DREAMWORK THROUGH TEAMWORK TAKES CHAELI TO THE SUMMIT
The Chaeli Campaign was founded by Chaeli Mycroft and her friends and family in 2004 as a means of raising funds for a motorised wheelchair for Chaeli who has cerebral palsy. The Chaeli Campaign was a winner of the Letsema Award in 2011. Chaeli is an ability activist who aims to change society’s perception of people with disabilities.
Last year, Chaeli Mycroft became the first female quadriplegic to summit Mount Kilimanjaro.
She began her seven day ascent of Mount Kilimanjaro on 27 August 2015 with a team of six committed climbers, known as the Chaeli Kili Climbers, with the aim to show how important it is to work together to attain a seemingly impossible goal. Their goal is to show that one’s physical disability places no limitations on what one is able to
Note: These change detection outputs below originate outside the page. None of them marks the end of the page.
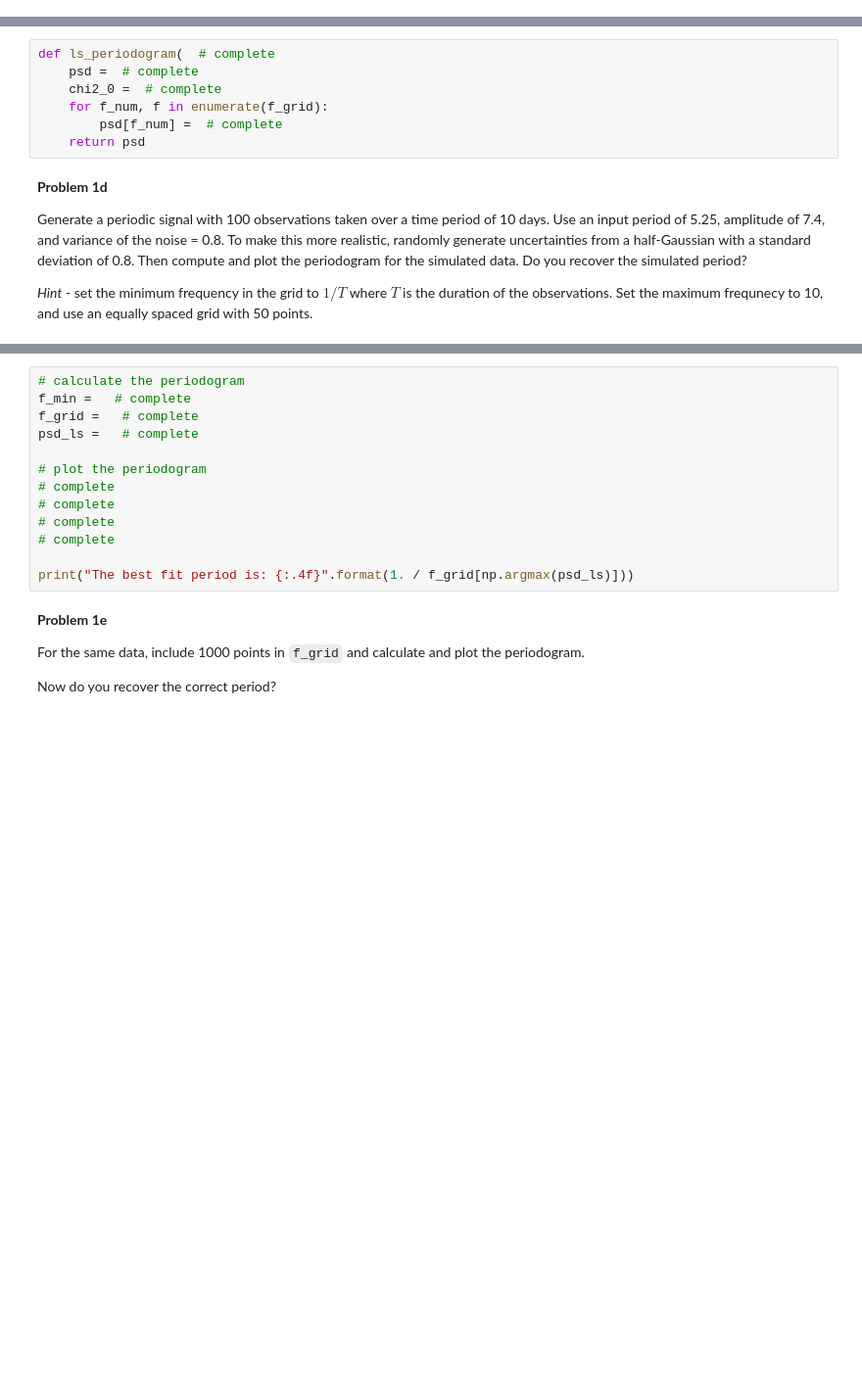
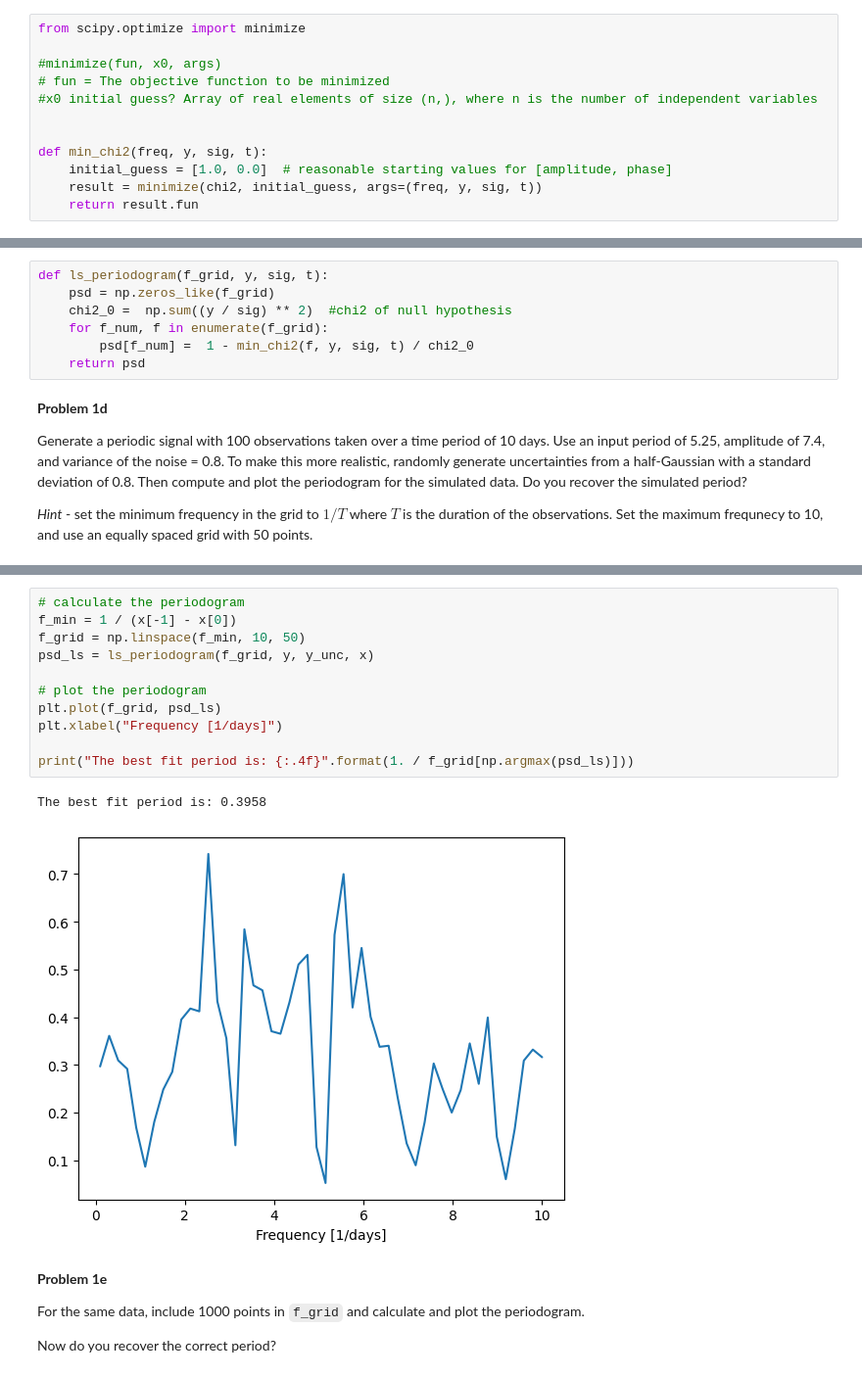
Before and after one commit to ASTR154/time-series, a Jupyter notebook: time-series.ipynb, the cells around one changed output, grey strips where cells are left out. Shown: that part at 98% size. Saved outputs shown, nothing was run; the diff lists cells and outputs as text; blank space fills up the shorter version.

```diff
--- a/time-series.ipynb
+++ b/time-series.ipynb
@@ -53,13 +50,25 @@ def min_chi2(  # complete
+# %%
+from scipy.optimize import minimize
+
+#minimize(fun, x0, args)
+# fun = The objective function to be minimized
+#x0 initial guess? Array of real elements of size (n,), where n is the number of independent variables
+
+
+def min_chi2(freq, y, sig, t):
+    initial_guess = [1.0, 0.0]  # reasonable starting values for [amplitude, phase]
+    result = minimize(chi2, initial_guess, args=(freq, y, sig, t))
+    return result.fun
 # %% [markdown]
 **Problem 1c**
 
 Write a function, `ls_periodogram`, to calculate the LS periodogram for observations $y$, $\sigma_y$, $t$ over a frequency grid `f_grid`.
 # %%
-def ls_periodogram(  # complete
-    psd =  # complete
-    chi2_0 =  # complete
+def ls_periodogram(f_grid, y, sig, t):
+    psd = np.zeros_like(f_grid)
+    chi2_0 =  np.sum((y / sig) ** 2)  #chi2 of null hypothesis
     for f_num, f in enumerate(f_grid):
-        psd[f_num] =  # complete
+        psd[f_num] =  1 - min_chi2(f, y, sig, t) / chi2_0
     return psd
 # %% [markdown]
 **Problem 1d**
@@ -76,16 +91,17 @@ plt.errorbar(  # complete
 # %%
 # calculate the periodogram
-f_min =   # complete
-f_grid =   # complete
-psd_ls =   # complete
+f_min = 1 / (x[-1] - x[0])
+f_grid = np.linspace(f_min, 10, 50)
+psd_ls = ls_periodogram(f_grid, y, y_unc, x)
 
 # plot the periodogram
-# complete
-# complete
-# complete
-# complete
+plt.plot(f_grid, psd_ls)
+plt.xlabel("Frequency [1/days]")
 
 print("The best fit period is: {:.4f}".format(1. / f_grid[np.argmax(psd_ls)]))
+# %% [output]
+The best fit period is: 0.3958
+[figure, added]
 # %% [markdown]
 **Problem 1e**
 
```
Also changed, not shown: parts of 11 cells of this notebook.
On 30 August 2015, the second day on the mountain, Chaeli celebrated her 21st birthday! In addition to awareness, the purpose of the climb was to raise funds for two important Chaeli Campaign projects.
ECD Skills Development Community Project
The Chaeli Campaign runs an education programme in Masiphumelele, Khayelitsha and Phillipi. A community worker and occupational therapist work extensively in the communities and provide:
- • Community outreach through therapies
- • Early detection of various barriers to learning
- • Essential ECD skills training to equip learners for Grade 1
- • Parents/caregiver capacity building to facilitate home carry-over
- • Educator capacity building
Chaeli Cottage Inclusive Pre-School & Enrichment Centre
The Chaeli Cottage Pre-School and Enrichment Centre is a place of belonging and learning for all children, irrespective of ability.
The centre currently facilitates learning for six disabled children, five of whom have no functional language, as well as four non-disable children who also attend. The pre-school is growing organically through word-of-mouth and the centre has set a goal to have 20 children enrolled by the end of 2015.
"Murray & Roberts is proud of our association with the Tomorrow Trust and we are delighted to report on their excellent achievements."
Donique de Figueiredo, Group Corporate Social Investment Executive
DISTINCTIONS & ACHIEVEMENTS FOR TOMORROW
TRUST’S GRADE 12 LEARNERS IN PARTNERSHIP WITH
MURRAY & ROBERTS.
The Tomorrow Trust is a South African based non-profit organisation that supports orphaned and vulnerable youth to achieve their educational goals as part of an exit strategy from charity. The Tomorrow Trust was founded in 2005 and is in its 11th year of operation. The organisation provides educational support for children from Grade R through to Grade 12 and provides further assistance to students engaged in post-secondary studies.
The ethos of Tomorrow Trust has always been medium to longterm investment in their beneficiaries’ academic studies, in order to lead them to economic empowerment and to become contributing members of society. The team at Tomorrow Trust achieves this by providing youth with academic support in schools via the Holiday and Saturday School programmes, as well as providing Grade 12 youth with academic support in post-secondary studies.
Murray & Roberts’ partnership with the Tomorrow Trust dates back to 2012 when we agreed to support 170 grade 6, 7 and 8 learners. The initial sentiment around the request and partnership was uncertainty, given the longitudinal nature of their programmes. Our partnership meant that we had to commit for the long haul and journey with these students until they completed their secondary schooling. Traditionally, Murray & Roberts only partnered grade 10, 11 and 12 learners but over time, we could no longer ignore reports pointing to the pervasive gaps within primary education and the long-term impact thereof.
2016 marks the 5th anniversary of our partnership and we have no regrets so far. This partnership has enriched our appreciation for the challenges within primary school education. Furthermore, it has assisted us to recognise that achieving excellence and transforming educational outcomes cannot be attained overnight. Over the years and through these recent results, the Tomorrow Trust and their learners have demonstrated commitment and a consistent excellence. We are proud of our partnership and are committed to the next part of our journey.